Work out how many lines in the data hold the word "succ", and reply with that number only.
◇ ◇ ◇
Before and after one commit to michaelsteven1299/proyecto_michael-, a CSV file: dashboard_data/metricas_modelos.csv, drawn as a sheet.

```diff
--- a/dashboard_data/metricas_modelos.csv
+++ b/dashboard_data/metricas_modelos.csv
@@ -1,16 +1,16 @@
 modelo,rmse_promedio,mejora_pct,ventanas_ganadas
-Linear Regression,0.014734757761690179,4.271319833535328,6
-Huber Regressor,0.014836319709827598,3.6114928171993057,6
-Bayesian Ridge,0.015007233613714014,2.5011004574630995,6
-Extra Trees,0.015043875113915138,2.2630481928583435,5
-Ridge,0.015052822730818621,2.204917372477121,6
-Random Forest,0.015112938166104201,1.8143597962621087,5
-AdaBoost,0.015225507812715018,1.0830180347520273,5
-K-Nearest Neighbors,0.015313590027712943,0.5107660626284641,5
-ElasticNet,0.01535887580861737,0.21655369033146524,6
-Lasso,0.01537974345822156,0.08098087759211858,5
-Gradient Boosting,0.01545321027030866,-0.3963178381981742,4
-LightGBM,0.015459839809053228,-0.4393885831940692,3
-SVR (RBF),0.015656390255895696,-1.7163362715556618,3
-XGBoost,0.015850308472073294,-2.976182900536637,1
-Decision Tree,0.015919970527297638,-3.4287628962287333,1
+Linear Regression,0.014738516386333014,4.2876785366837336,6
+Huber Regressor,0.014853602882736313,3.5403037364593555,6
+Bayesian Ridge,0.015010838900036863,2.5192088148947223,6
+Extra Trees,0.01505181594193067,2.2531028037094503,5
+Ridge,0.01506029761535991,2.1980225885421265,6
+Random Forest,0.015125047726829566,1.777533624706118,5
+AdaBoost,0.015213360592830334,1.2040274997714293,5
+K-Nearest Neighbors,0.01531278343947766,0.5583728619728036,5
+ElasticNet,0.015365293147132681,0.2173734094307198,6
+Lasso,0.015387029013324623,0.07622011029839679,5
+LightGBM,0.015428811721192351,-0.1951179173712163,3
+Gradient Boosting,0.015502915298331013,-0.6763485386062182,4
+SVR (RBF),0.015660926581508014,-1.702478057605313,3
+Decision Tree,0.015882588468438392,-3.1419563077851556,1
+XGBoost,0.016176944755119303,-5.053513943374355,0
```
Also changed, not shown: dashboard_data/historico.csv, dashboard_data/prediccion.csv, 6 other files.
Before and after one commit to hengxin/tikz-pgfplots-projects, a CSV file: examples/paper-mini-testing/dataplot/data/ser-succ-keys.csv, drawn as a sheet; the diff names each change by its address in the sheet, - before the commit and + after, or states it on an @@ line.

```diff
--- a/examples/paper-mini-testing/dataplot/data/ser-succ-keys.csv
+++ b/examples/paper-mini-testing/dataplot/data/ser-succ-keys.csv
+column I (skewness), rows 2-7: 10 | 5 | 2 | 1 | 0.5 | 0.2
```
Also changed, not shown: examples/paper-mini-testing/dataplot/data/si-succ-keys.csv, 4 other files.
◇ ◇ ◇
• Result for this task:
4